*** Opening Data provided ***

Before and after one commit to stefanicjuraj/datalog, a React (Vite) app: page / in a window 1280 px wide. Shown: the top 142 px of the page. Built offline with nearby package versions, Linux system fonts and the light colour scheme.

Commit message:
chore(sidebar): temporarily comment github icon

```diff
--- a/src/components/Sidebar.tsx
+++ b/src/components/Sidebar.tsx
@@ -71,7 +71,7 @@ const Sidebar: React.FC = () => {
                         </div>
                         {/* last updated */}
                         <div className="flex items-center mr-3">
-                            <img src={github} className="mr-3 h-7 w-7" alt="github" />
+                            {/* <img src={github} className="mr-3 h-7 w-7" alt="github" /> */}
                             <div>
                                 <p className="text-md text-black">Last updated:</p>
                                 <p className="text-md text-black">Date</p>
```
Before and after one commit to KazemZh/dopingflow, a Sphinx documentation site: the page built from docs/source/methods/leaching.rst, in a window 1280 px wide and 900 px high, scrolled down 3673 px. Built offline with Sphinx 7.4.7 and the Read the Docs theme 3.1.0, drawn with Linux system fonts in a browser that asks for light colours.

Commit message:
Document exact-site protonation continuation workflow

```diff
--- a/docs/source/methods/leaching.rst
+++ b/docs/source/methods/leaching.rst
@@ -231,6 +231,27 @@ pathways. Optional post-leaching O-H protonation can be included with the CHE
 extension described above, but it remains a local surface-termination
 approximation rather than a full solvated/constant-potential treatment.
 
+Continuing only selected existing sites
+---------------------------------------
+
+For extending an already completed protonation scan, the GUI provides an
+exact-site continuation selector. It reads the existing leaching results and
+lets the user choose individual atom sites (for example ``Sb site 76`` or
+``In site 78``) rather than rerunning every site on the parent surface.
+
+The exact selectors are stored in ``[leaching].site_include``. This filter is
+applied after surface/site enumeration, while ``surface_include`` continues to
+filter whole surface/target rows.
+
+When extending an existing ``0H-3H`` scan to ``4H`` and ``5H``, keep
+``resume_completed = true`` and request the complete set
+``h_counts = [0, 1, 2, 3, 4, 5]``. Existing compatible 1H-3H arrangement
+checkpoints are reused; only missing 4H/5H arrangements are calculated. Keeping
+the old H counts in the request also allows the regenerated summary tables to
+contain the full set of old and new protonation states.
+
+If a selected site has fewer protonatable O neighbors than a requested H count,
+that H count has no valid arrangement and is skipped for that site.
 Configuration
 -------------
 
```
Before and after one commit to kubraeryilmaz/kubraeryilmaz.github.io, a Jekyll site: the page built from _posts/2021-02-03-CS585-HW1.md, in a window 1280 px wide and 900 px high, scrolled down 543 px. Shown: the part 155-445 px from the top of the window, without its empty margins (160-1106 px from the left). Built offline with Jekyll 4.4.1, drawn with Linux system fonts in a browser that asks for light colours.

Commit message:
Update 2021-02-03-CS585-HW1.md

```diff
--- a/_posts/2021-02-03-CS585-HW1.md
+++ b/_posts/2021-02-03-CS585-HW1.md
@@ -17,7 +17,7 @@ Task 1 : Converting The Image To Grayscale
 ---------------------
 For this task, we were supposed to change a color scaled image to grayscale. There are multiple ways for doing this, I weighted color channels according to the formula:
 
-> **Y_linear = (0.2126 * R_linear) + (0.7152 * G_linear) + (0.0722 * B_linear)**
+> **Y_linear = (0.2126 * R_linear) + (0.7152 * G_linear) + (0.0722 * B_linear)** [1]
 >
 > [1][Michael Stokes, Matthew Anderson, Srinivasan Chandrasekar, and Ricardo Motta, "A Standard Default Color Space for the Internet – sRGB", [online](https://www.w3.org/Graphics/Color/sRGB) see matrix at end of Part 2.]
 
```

*** Closing Data provided ***

Output all of the data exactly as given.

▸ **Answer area**
Before and after one commit to stefanicjuraj/datalog, a React (Vite) app: page / in a window 1280 px wide. Shown: the top 142 px of the page. Built offline with nearby package versions, Linux system fonts and the light colour scheme.

Commit message:
chore(sidebar): temporarily comment github icon

```diff
--- a/src/components/Sidebar.tsx
+++ b/src/components/Sidebar.tsx
@@ -71,7 +71,7 @@ const Sidebar: React.FC = () => {
                         </div>
                         {/* last updated */}
                         <div className="flex items-center mr-3">
-                            <img src={github} className="mr-3 h-7 w-7" alt="github" />
+                            {/* <img src={github} className="mr-3 h-7 w-7" alt="github" /> */}
                             <div>
                                 <p className="text-md text-black">Last updated:</p>
                                 <p className="text-md text-black">Date</p>
```
Before and after one commit to KazemZh/dopingflow, a Sphinx documentation site: the page built from docs/source/methods/leaching.rst, in a window 1280 px wide and 900 px high, scrolled down 3673 px. Built offline with Sphinx 7.4.7 and the Read the Docs theme 3.1.0, drawn with Linux system fonts in a browser that asks for light colours.

Commit message:
Document exact-site protonation continuation workflow

```diff
--- a/docs/source/methods/leaching.rst
+++ b/docs/source/methods/leaching.rst
@@ -231,6 +231,27 @@ pathways. Optional post-leaching O-H protonation can be included with the CHE
 extension described above, but it remains a local surface-termination
 approximation rather than a full solvated/constant-potential treatment.
 
+Continuing only selected existing sites
+---------------------------------------
+
+For extending an already completed protonation scan, the GUI provides an
+exact-site continuation selector. It reads the existing leaching results and
+lets the user choose individual atom sites (for example ``Sb site 76`` or
+``In site 78``) rather than rerunning every site on the parent surface.
+
+The exact selectors are stored in ``[leaching].site_include``. This filter is
+applied after surface/site enumeration, while ``surface_include`` continues to
+filter whole surface/target rows.
+
+When extending an existing ``0H-3H`` scan to ``4H`` and ``5H``, keep
+``resume_completed = true`` and request the complete set
+``h_counts = [0, 1, 2, 3, 4, 5]``. Existing compatible 1H-3H arrangement
+checkpoints are reused; only missing 4H/5H arrangements are calculated. Keeping
+the old H counts in the request also allows the regenerated summary tables to
+contain the full set of old and new protonation states.
+
+If a selected site has fewer protonatable O neighbors than a requested H count,
+that H count has no valid arrangement and is skipped for that site.
 Configuration
 -------------
 
```
Before and after one commit to kubraeryilmaz/kubraeryilmaz.github.io, a Jekyll site: the page built from _posts/2021-02-03-CS585-HW1.md, in a window 1280 px wide and 900 px high, scrolled down 543 px. Shown: the part 155-445 px from the top of the window, without its empty margins (160-1106 px from the left). Built offline with Jekyll 4.4.1, drawn with Linux system fonts in a browser that asks for light colours.

Commit message:
Update 2021-02-03-CS585-HW1.md

```diff
--- a/_posts/2021-02-03-CS585-HW1.md
+++ b/_posts/2021-02-03-CS585-HW1.md
@@ -17,7 +17,7 @@ Task 1 : Converting The Image To Grayscale
 ---------------------
 For this task, we were supposed to change a color scaled image to grayscale. There are multiple ways for doing this, I weighted color channels according to the formula:
 
-> **Y_linear = (0.2126 * R_linear) + (0.7152 * G_linear) + (0.0722 * B_linear)**
+> **Y_linear = (0.2126 * R_linear) + (0.7152 * G_linear) + (0.0722 * B_linear)** [1]
 >
 > [1][Michael Stokes, Matthew Anderson, Srinivasan Chandrasekar, and Ricardo Motta, "A Standard Default Color Space for the Internet – sRGB", [online](https://www.w3.org/Graphics/Color/sRGB) see matrix at end of Part 2.]
 
```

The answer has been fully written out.